Edit difference data:

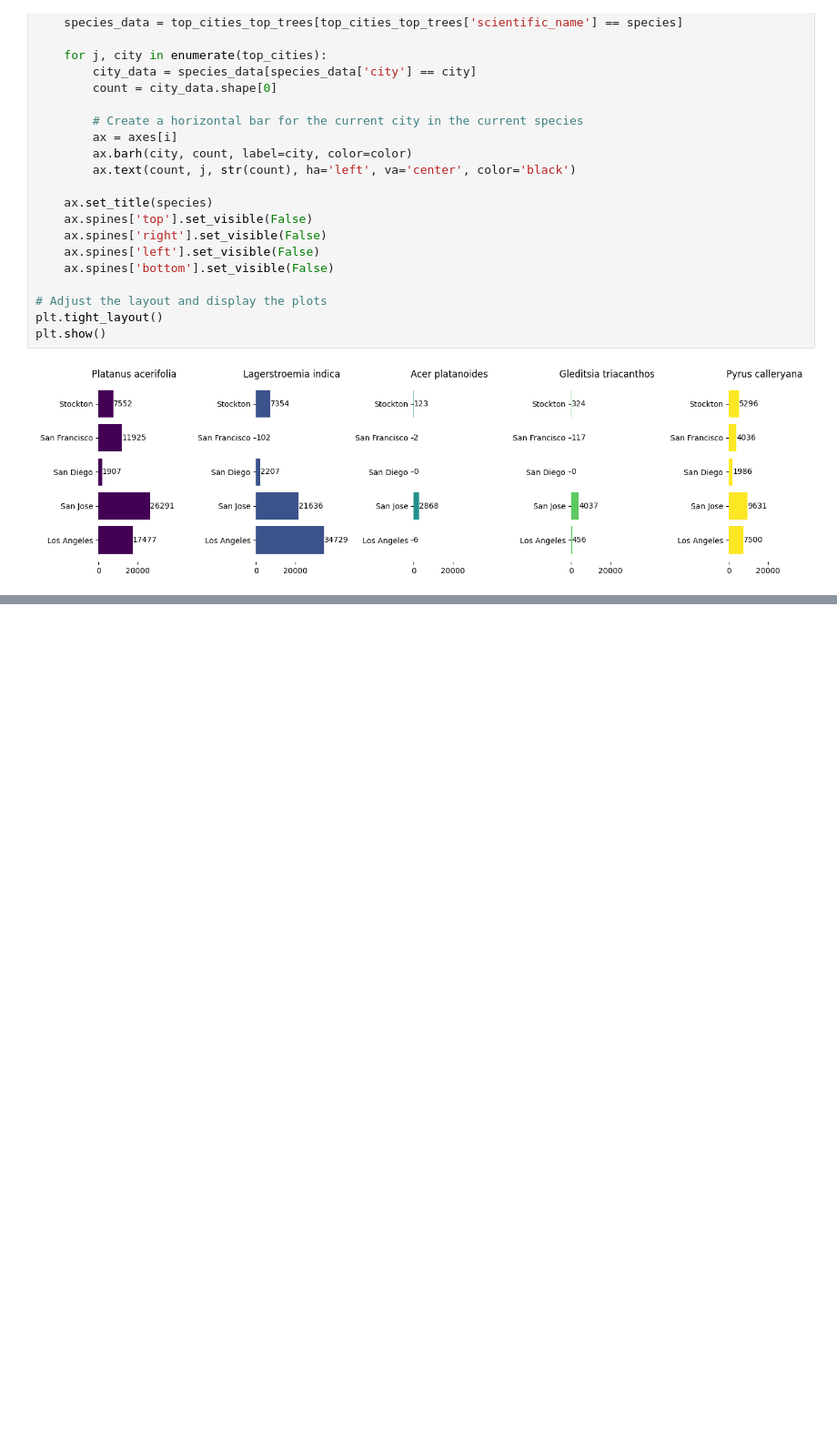
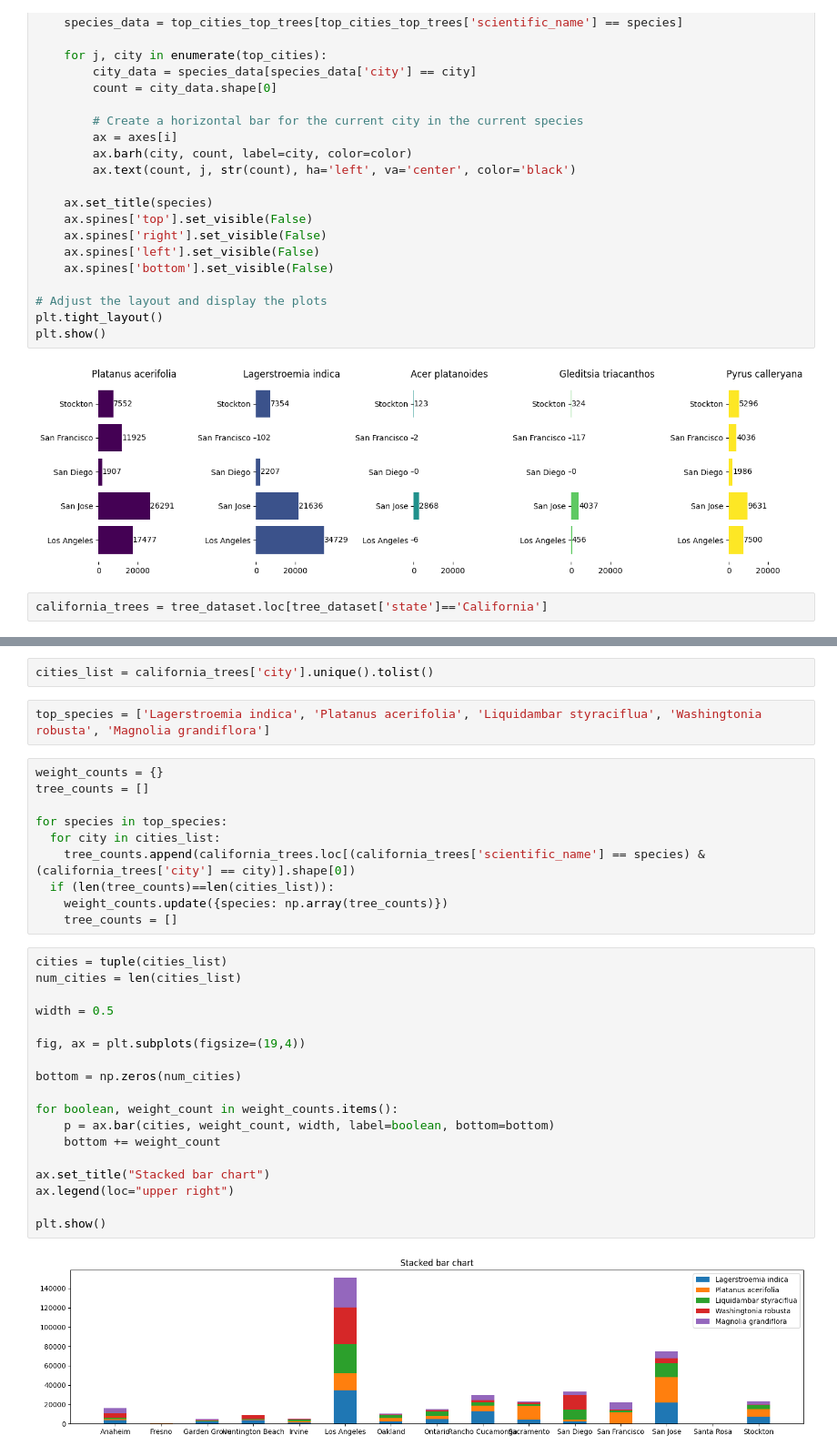
Before and after one commit to VittorioBartolomeoSecondin/DVIS-CAValli_Team, a Jupyter notebook: Assignment1 - Preprocessing.ipynb, the cells around one changed output, grey strips where cells are left out. Shown at 91% size. Saved outputs shown, nothing was run; the diff lists cells and outputs as text; blank space fills up the shorter version.

```diff
--- a/Assignment1 - Preprocessing.ipynb
+++ b/Assignment1 - Preprocessing.ipynb
@@ -676,3 +673,5 @@ plt.tight_layout()
 plt.show()
 # %% [output]
 [figure]
+# %%
+california_trees = tree_dataset.loc[tree_dataset['state']=='California']
@@ -678,0 +712,34 @@ plt.show()
+# %%
+cities_list = california_trees['city'].unique().tolist()
+# %%
+top_species = ['Lagerstroemia indica', 'Platanus acerifolia', 'Liquidambar styraciflua', 'Washingtonia robusta', 'Magnolia grandiflora']
+# %%
+weight_counts = {}
+tree_counts = []
+
+for species in top_species:
+  for city in cities_list:
+    tree_counts.append(california_trees.loc[(california_trees['scientific_name'] == species) & (california_trees['city'] == city)].shape[0])
+  if (len(tree_counts)==len(cities_list)):
+    weight_counts.update({species: np.array(tree_counts)})
+    tree_counts = []
+# %%
+cities = tuple(cities_list)
+num_cities = len(cities_list)
+
+width = 0.5
+
+fig, ax = plt.subplots(figsize=(19,4))
+
+bottom = np.zeros(num_cities)
+
+for boolean, weight_count in weight_counts.items():
+    p = ax.bar(cities, weight_count, width, label=boolean, bottom=bottom)
+    bottom += weight_count
+
+ax.set_title("Stacked bar chart")
+ax.legend(loc="upper right")
+
+plt.show()
+# %% [output]
+[figure, added]
```
Also changed, not shown: parts of 6 cells of this notebook.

Exercise: Only the entries themselves should be output, word for word, with all pictures omitted.

Exercise result:
Before and after one commit to VittorioBartolomeoSecondin/DVIS-CAValli_Team, a Jupyter notebook: Assignment1 - Preprocessing.ipynb, the cells around one changed output, grey strips where cells are left out. Shown at 91% size. Saved outputs shown, nothing was run; the diff lists cells and outputs as text; blank space fills up the shorter version.

```diff
--- a/Assignment1 - Preprocessing.ipynb
+++ b/Assignment1 - Preprocessing.ipynb
@@ -676,3 +673,5 @@ plt.tight_layout()
 plt.show()
 # %% [output]
 [figure]
+# %%
+california_trees = tree_dataset.loc[tree_dataset['state']=='California']
@@ -678,0 +712,34 @@ plt.show()
+# %%
+cities_list = california_trees['city'].unique().tolist()
+# %%
+top_species = ['Lagerstroemia indica', 'Platanus acerifolia', 'Liquidambar styraciflua', 'Washingtonia robusta', 'Magnolia grandiflora']
+# %%
+weight_counts = {}
+tree_counts = []
+
+for species in top_species:
+  for city in cities_list:
+    tree_counts.append(california_trees.loc[(california_trees['scientific_name'] == species) & (california_trees['city'] == city)].shape[0])
+  if (len(tree_counts)==len(cities_list)):
+    weight_counts.update({species: np.array(tree_counts)})
+    tree_counts = []
+# %%
+cities = tuple(cities_list)
+num_cities = len(cities_list)
+
+width = 0.5
+
+fig, ax = plt.subplots(figsize=(19,4))
+
+bottom = np.zeros(num_cities)
+
+for boolean, weight_count in weight_counts.items():
+    p = ax.bar(cities, weight_count, width, label=boolean, bottom=bottom)
+    bottom += weight_count
+
+ax.set_title("Stacked bar chart")
+ax.legend(loc="upper right")
+
+plt.show()
+# %% [output]
+[figure, added]
```
Also changed, not shown: parts of 6 cells of this notebook.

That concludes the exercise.